(Problem requirements):
If a line of the material holds the string "ipynb", please copy it.
——————————
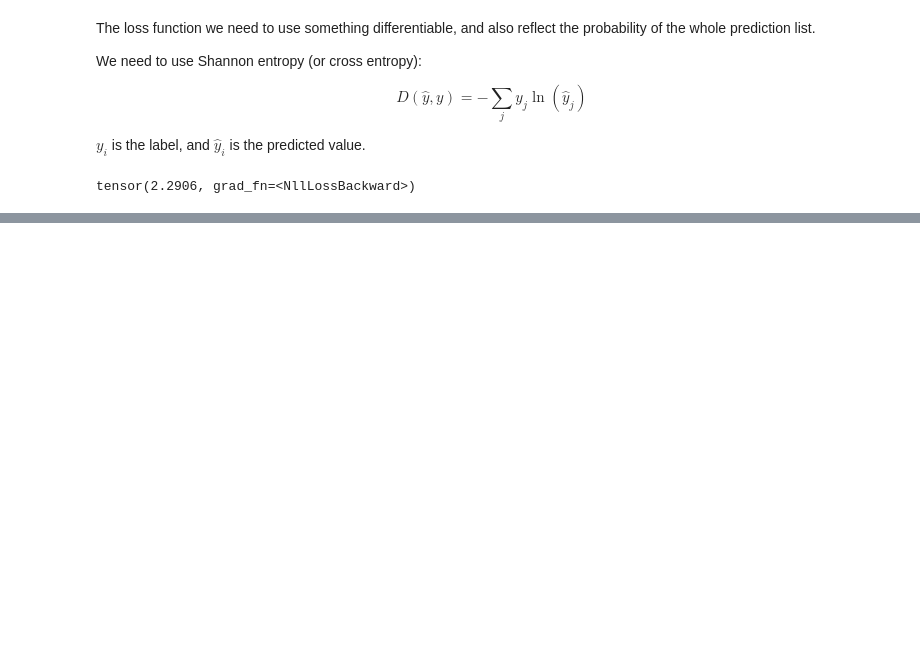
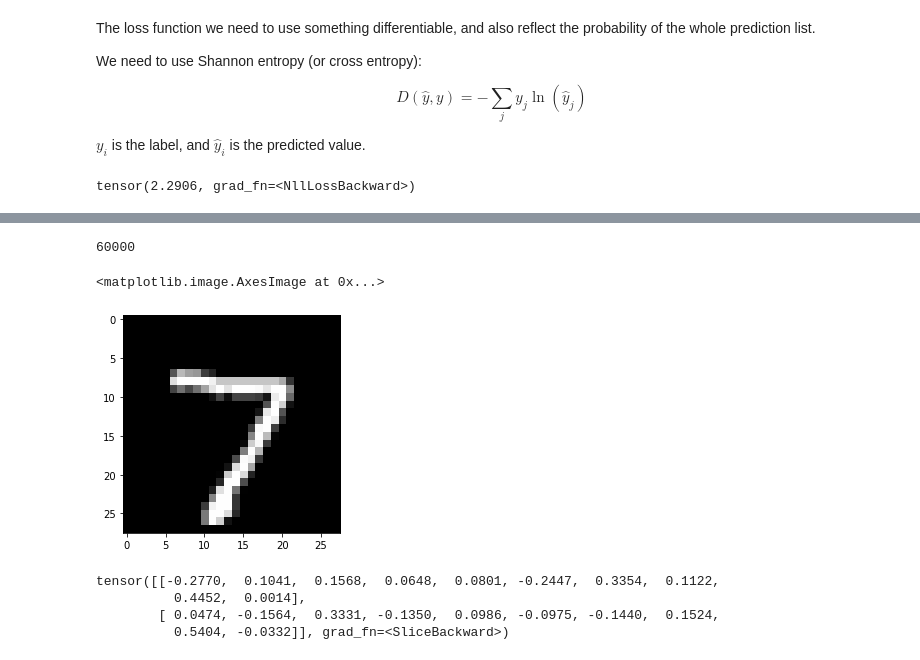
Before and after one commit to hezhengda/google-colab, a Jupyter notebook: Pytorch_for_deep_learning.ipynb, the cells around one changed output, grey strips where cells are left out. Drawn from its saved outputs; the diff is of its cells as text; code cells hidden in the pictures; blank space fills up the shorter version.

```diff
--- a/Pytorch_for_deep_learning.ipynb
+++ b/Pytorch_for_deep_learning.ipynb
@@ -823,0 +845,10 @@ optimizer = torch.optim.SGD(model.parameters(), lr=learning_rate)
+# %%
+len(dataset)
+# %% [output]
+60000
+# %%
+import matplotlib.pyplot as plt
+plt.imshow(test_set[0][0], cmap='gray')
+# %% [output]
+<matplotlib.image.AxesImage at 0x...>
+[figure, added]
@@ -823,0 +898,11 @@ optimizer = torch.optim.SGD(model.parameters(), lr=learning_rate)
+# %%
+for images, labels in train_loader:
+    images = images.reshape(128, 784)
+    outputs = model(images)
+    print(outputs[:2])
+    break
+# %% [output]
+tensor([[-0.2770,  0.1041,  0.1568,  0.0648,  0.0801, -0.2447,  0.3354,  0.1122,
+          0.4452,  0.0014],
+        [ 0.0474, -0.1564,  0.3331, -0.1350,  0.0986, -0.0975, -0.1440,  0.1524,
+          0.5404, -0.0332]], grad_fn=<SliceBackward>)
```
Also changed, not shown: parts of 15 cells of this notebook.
——————————
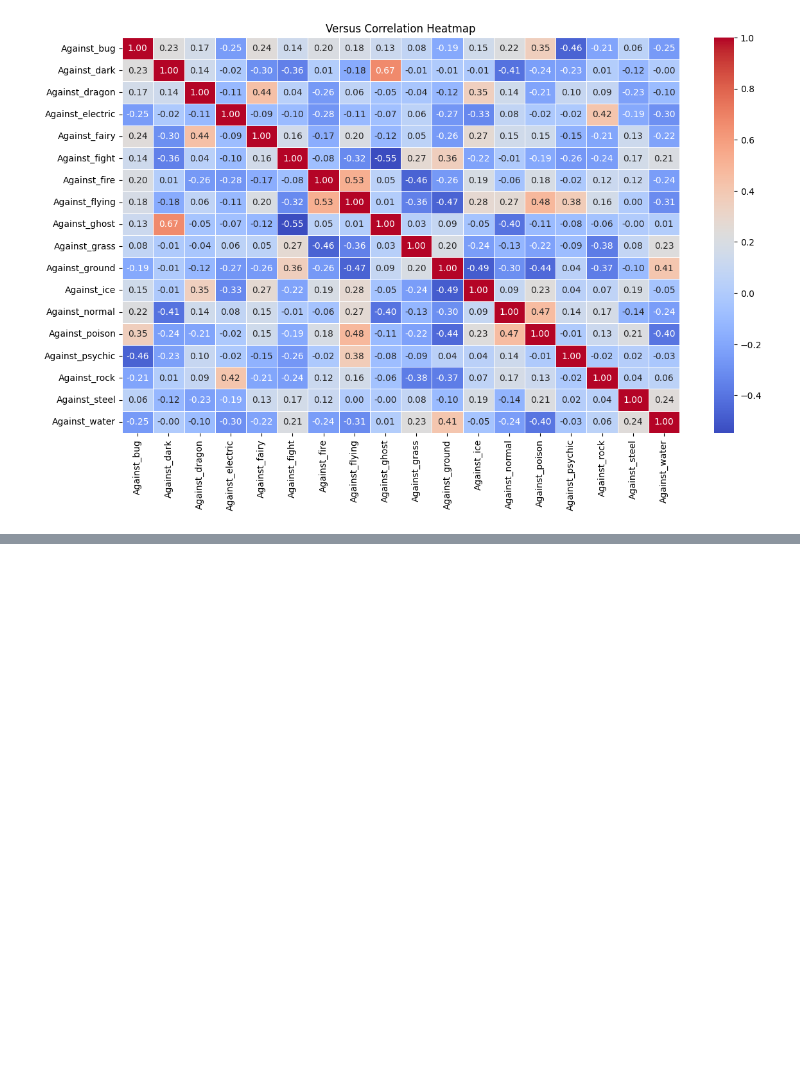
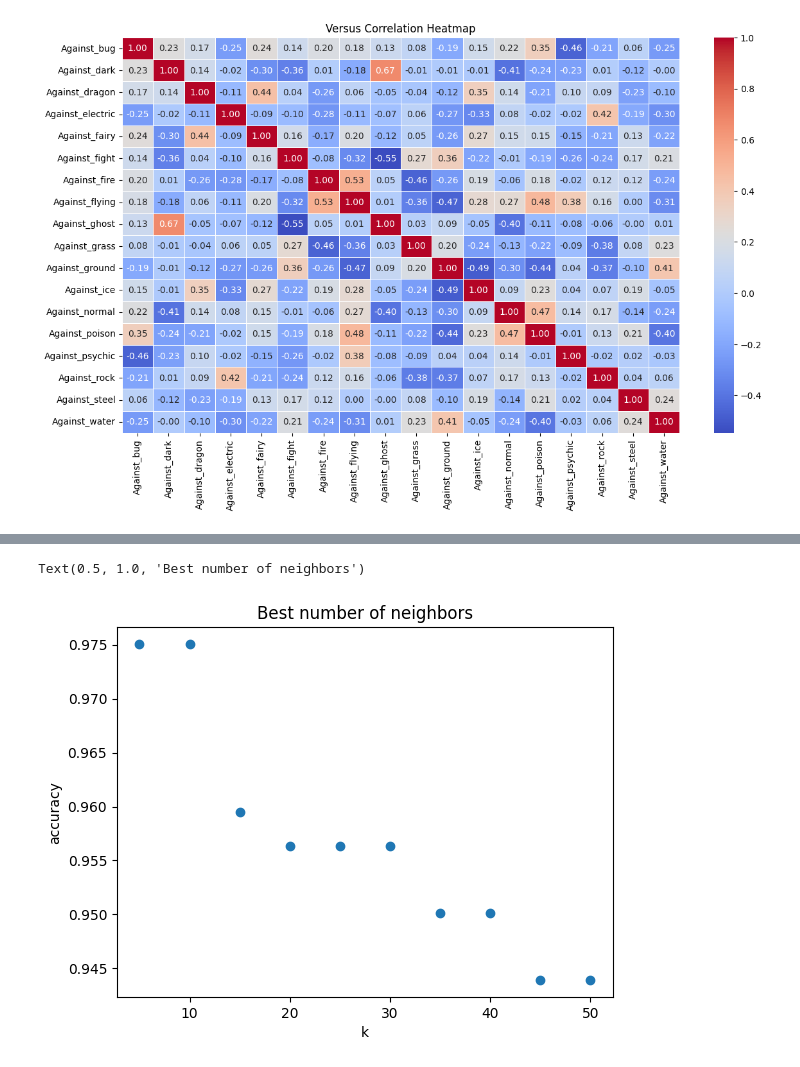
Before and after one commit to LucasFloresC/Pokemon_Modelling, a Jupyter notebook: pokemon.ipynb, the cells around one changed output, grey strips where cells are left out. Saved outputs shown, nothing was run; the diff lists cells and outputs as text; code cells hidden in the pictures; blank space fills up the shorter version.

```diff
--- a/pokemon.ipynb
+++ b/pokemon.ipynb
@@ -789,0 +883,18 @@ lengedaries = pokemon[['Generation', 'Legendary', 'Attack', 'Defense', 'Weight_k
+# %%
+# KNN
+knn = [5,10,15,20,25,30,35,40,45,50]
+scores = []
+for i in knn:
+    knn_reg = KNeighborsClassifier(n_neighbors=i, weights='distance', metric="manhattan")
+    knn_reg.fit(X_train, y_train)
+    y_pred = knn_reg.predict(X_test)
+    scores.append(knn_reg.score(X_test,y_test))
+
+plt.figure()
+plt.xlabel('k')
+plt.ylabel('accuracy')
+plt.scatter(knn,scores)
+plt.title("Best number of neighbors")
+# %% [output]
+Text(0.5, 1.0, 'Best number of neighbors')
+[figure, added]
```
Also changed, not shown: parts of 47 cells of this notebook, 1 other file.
——————————
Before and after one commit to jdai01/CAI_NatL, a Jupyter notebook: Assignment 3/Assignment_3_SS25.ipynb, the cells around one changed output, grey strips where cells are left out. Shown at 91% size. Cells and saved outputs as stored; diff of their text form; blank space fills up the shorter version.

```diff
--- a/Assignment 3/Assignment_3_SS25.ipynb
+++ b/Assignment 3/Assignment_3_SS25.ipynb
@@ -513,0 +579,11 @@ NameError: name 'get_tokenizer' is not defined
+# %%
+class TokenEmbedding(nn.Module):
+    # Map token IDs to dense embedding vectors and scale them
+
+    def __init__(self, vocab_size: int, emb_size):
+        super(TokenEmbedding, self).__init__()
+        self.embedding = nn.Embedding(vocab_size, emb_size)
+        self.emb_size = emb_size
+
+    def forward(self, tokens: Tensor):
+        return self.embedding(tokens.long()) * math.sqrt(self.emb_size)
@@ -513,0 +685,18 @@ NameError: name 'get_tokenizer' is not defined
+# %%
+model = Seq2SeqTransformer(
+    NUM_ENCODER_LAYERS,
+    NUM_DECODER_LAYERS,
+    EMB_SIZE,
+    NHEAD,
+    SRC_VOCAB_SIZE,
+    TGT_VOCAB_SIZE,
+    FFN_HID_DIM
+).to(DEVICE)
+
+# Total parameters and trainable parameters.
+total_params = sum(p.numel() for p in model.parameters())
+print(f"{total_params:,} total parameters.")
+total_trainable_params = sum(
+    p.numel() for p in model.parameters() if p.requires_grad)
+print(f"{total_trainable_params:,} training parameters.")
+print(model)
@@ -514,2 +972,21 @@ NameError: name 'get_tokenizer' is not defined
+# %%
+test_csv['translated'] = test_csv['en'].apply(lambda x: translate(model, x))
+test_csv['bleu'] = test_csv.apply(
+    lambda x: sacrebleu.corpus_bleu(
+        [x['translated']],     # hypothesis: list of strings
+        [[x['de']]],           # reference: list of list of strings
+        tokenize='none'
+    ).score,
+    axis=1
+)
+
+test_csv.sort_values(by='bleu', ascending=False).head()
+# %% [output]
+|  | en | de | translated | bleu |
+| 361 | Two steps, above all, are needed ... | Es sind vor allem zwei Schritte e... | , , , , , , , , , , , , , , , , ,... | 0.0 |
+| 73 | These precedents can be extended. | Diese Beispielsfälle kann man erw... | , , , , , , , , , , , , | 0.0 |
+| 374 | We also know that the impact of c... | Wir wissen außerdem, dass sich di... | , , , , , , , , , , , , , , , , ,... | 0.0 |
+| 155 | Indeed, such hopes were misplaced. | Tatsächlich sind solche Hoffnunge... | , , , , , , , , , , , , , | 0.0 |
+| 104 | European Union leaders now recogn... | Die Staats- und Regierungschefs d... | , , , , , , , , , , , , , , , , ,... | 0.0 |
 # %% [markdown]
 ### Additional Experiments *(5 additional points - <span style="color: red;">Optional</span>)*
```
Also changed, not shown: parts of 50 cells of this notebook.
——————————
(Answer section):
Before and after one commit to hezhengda/google-colab, a Jupyter notebook: Pytorch_for_deep_learning.ipynb, the cells around one changed output, grey strips where cells are left out. Drawn from its saved outputs; the diff is of its cells as text; code cells hidden in the pictures; blank space fills up the shorter version.
--- a/Pytorch_for_deep_learning.ipynb
+++ b/Pytorch_for_deep_learning.ipynb
Before and after one commit to LucasFloresC/Pokemon_Modelling, a Jupyter notebook: pokemon.ipynb, the cells around one changed output, grey strips where cells are left out. Saved outputs shown, nothing was run; the diff lists cells and outputs as text; code cells hidden in the pictures; blank space fills up the shorter version.
--- a/pokemon.ipynb
+++ b/pokemon.ipynb
Before and after one commit to jdai01/CAI_NatL, a Jupyter notebook: Assignment 3/Assignment_3_SS25.ipynb, the cells around one changed output, grey strips where cells are left out. Shown at 91% size. Cells and saved outputs as stored; diff of their text form; blank space fills up the shorter version.
--- a/Assignment 3/Assignment_3_SS25.ipynb
+++ b/Assignment 3/Assignment_3_SS25.ipynb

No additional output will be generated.